[Records to use Boundary: Start]
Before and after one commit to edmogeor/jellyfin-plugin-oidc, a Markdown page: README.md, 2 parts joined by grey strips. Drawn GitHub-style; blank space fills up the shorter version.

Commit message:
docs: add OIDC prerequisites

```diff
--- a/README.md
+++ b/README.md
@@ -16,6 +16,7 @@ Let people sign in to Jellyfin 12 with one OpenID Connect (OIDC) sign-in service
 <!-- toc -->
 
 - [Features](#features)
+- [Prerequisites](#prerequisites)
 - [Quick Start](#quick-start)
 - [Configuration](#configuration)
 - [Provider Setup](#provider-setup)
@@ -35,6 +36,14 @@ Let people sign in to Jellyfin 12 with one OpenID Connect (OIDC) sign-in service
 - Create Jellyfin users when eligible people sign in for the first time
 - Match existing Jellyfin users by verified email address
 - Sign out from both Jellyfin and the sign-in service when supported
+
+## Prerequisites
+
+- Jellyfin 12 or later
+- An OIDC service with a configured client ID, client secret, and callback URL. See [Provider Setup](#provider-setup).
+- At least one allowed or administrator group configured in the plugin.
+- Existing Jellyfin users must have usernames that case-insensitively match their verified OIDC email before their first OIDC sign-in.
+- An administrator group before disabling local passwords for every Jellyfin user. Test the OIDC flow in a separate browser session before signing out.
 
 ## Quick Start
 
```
[Records to use Boundary: End]
[Records to use Boundary: Start]
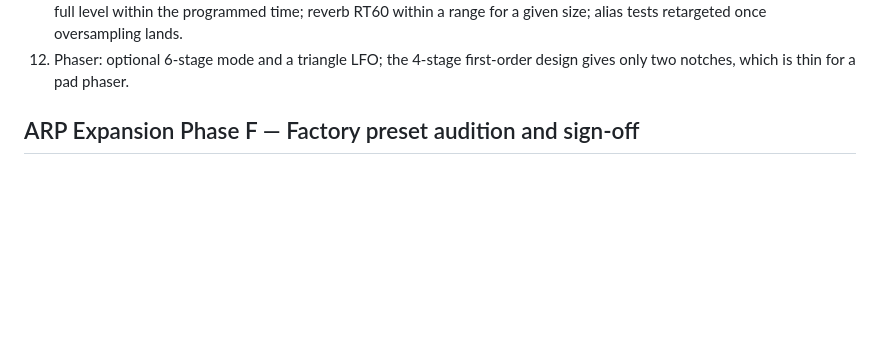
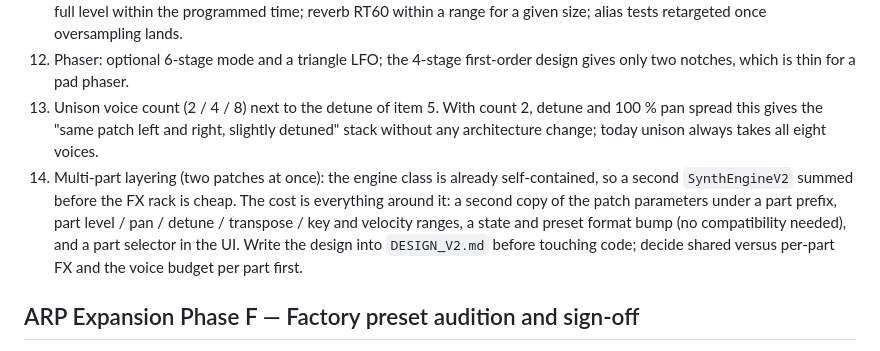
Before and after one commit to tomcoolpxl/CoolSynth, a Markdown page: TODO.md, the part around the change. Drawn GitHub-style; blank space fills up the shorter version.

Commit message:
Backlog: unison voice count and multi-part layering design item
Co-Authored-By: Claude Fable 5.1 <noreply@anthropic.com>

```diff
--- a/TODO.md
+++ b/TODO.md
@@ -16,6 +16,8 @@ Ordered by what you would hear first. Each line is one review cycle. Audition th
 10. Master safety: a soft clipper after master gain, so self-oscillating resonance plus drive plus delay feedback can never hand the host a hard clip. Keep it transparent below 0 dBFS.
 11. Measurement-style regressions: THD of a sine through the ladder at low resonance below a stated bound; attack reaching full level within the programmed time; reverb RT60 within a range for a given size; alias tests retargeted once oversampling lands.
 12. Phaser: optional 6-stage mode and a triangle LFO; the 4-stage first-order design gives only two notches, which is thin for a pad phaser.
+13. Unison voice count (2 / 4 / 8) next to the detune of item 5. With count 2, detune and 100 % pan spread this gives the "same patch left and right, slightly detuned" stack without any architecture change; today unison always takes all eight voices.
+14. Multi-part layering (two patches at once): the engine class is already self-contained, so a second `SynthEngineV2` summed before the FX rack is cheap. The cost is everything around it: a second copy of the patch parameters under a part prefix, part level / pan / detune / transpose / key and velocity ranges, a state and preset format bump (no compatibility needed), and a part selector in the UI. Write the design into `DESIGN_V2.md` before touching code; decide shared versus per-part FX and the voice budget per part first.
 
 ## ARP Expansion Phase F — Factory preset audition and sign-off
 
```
[Records to use Boundary: End]
[Records to use Boundary: Start]
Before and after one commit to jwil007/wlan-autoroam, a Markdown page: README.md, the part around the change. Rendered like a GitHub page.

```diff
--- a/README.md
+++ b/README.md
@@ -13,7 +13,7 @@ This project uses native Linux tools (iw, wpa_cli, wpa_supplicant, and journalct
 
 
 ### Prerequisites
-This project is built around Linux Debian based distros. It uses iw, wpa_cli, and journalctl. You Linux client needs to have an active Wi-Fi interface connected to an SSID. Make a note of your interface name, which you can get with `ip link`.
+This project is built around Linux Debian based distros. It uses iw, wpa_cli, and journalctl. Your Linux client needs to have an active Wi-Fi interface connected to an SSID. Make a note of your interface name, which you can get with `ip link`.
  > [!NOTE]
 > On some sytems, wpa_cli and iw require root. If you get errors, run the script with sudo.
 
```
[Records to use Boundary: End]
Work out how many lines of the material contain the string "service"; nothing except that figure should be given.

■ Response ■
4